With Bar Month approaching and more bar applicants hitting the wall of stress and exhaustion, now might be a good time to share some motivational thoughts for the last leg of the journey. I have been where you are: I felt frustrated, tired, scared, overwhelmed, and sometimes even like an imposter (like it must have been a typo somewhere that let me graduate from law school in the first place). Hundreds of thousands of others have been there, too, and thousands more are here with you now. We did — and you will — get through it. Here are some things to keep in mind as you climb that wall:
1. The bar is an opportunity, not a punishment.
You may feel like you “have” to take the bar because you’ve spent so much time and money and you need to get/keep that job, etc., but taking the bar is a choice. Even if it may feel like the only one, you still GET to take the bar…and we are so lucky to have that opportunity!
There are so many people who never get to this stage and would give just about anything to be where you are: people living in repressive cultures, people who could not make the grades or find the funds to go to law school, etc. You do not have to look far to find them. And of course we’ve seen far too many news accounts this year of people whose lives were cut short by acts of terrorism and hate. We are lucky in so many ways, and being able to make the choice to take the bar exam is a big one. Be grateful.
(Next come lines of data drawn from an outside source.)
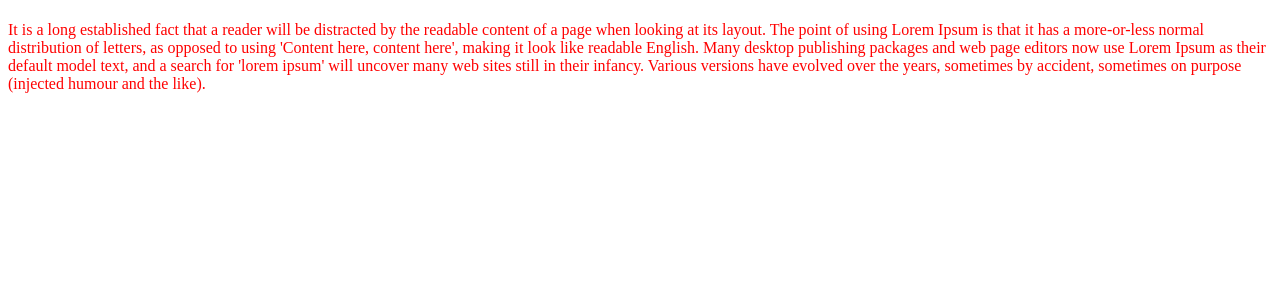
Repository: NicNeira/SpringToolsG1
Page: http://localhost/GenerationG1/WEB-INF/index.jsp
An editor plug-in stored every save of this project. The page is shown before and after the next save, followed by the edit.
The browser window is 1280 px wide. The pictures show the whole page.
The page is served by Tomcat 9. Nobody is signed in. Other server files are loaded and not shown. The template is opened directly, without the code that normally fills it, so the values that code supplies are empty.

Above is the page before, as saved 2022-06-13 19:19:57.

### GenerationG1/src/main/webapp/WEB-INF/index.jsp
<%@ page language="java" contentType="text/html; charset=UTF-8"
	pageEncoding="UTF-8"%>

<!--  La biblioteca de etiquetas estándar de JSP (JSTL)
	representa un conjunto de etiquetas para simplificar el
	desarrollo de JSP.  -->

<%@ taglib prefix="c" uri="http://java.sun.com/jsp/jstl/core"%>


<!DOCTYPE html>
<html>
<head>
<meta charset="UTF-8">
<title>Nicolas Neira</title>
</head>
<body>

	<h1 style="text-align: center">
		<c:out value="${nombres}"></c:out>
		<c:out value=" ${apellidos}"></c:out>
	</h1>
	<!-- $ = place holder -->
	<h2 style="text-align: center">
		<c:out value="${edad}"></c:out>
	</h2>
	<p style="color:red">It is a long established fact that a reader will be distracted
		by the readable content of a page when looking at its layout. The
		point of using Lorem Ipsum is that it has a more-or-less normal
		distribution of letters, as opposed to using 'Content here, content
		here', making it look like readable English. Many desktop publishing
		packages and web page editors now use Lorem Ipsum as their default
		model text, and a search for 'lorem ipsum' will uncover many web sites
		still in their infancy. Various versions have evolved over the years,
		sometimes by accident, sometimes on purpose (injected humour and the
		like).</p>

	<p>
		<c:out value="${usuario.apellido}${usuario.edad}"></c:out>
	</p>
</body>
</html>

After the next save:
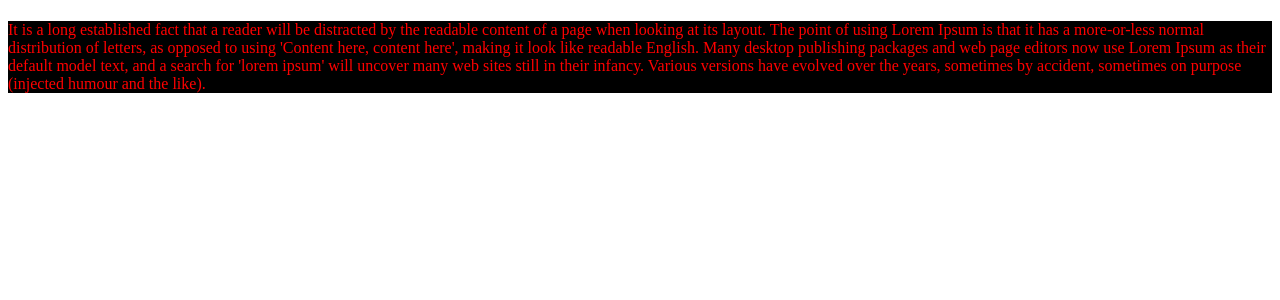
Saved 38 s later.
--- a/GenerationG1/src/main/webapp/WEB-INF/index.jsp
+++ b/GenerationG1/src/main/webapp/WEB-INF/index.jsp
@@ -24,7 +24,7 @@
 	<h2 style="text-align: center">
 		<c:out value="${edad}"></c:out>
 	</h2>
-	<p style="color:red">It is a long established fact that a reader will be distracted
+	<p style="color:red; background-color: Black;">It is a long established fact that a reader will be distracted
 		by the readable content of a page when looking at its layout. The
 		point of using Lorem Ipsum is that it has a more-or-less normal
 		distribution of letters, as opposed to using 'Content here, content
2. This may be the last time in your life that you’ll only have one thing to do. Enjoy it!
Okay, “enjoy” might be a little strong, but honestly, I often am nostalgic for my bar prep days. Every morning, I knew I had only one thing to do (even though that one thing had many components, like writing practice, MBEs, flash cards, exercise, etc.). It was tedious (understatement), but I could be selfish with my time, and the people around me allowed it. Once you begin your career, it probably will be the opposite, as people pull you in all different directions at once and your devices don’t stop ringing and beeping with problems you need to fix yesterday…but for now, you are in control of your time. Try to appreciate that.
3. No matter what, everything that really matters will be okay.
The bar exam is a test — that’s it. It’s an important, difficult test that we all want you to pass on the first try, but it’s still just a test. Think about the things that really matter to you: your family, your friends, your pets, your faith, your values, etc. You have been working so hard, and you are going to pass the bar; but regardless of the outcome, your family and friends will not go away or stop loving you, and those things that really matter will not change.
4. The graders want you to pass.
Graders are regular people with regular legal jobs who grade as a public service and who want to see applicants pass. They did not write the questions, and they are not the enemy! The bar is your chance to show off all the hard work and preparation you’ve done. Graders have to get through huge boxes of answer books in short periods of time, but you know how to write your answers in such a way as to make it easy for them to toss your papers onto the “pass” pile. Don’t dread the bar exam; be excited to take it, because it’s your opportunity to show the graders how hard you’ve worked, and how awesome of an attorney you will be when they pass you.
5. Doable goals can help.
I’ve talked with a lot of graduates so far this winter, and almost every one — from the top of the class to the bottom — feels like s/he is behind. If you feel similarly, don’t look at the list of tasks you still have to complete as one giant mass; break it down into pieces. For example, if there are four essays and 30 MBEs you needed to simulate but haven’t yet, don’t assume you need to find an open span of five hours to finish them. Move one essay and maybe ten MBEs to one day, another essay and another group of MBEs to another, and so forth. Set smaller, doable goals each day, and create a checklist for them. (Do not underestimate that joy that comes from crossing something off! I still do that every day and it gives me a thrill each time, no matter how small the task was.)
6. Do not let the perfect be the enemy of the good.
Law students are accustomed to working as hard as humanly possible to be the best. That’s not necessarily a bad thing, and it’s good to aim for perfection, but don’t lose sight of the fact that there is no Witkin for the bar exam. Do not get so caught up in “bar drama” that you lose sight of this; yes, it’s hard, but acknowledge that and keep going rather than wallowing in it. The only way out is through, and as noted above, hundreds of thousands of others have made it before, and so will you.
Related to that, be careful not to allow anxiety to sabotage your efforts. You graduated from a law school with a rigorous academic curriculum, and you can do this, too. Keep practicing and working hard, and know that you absolutely, positively CAN PASS the bar exam!!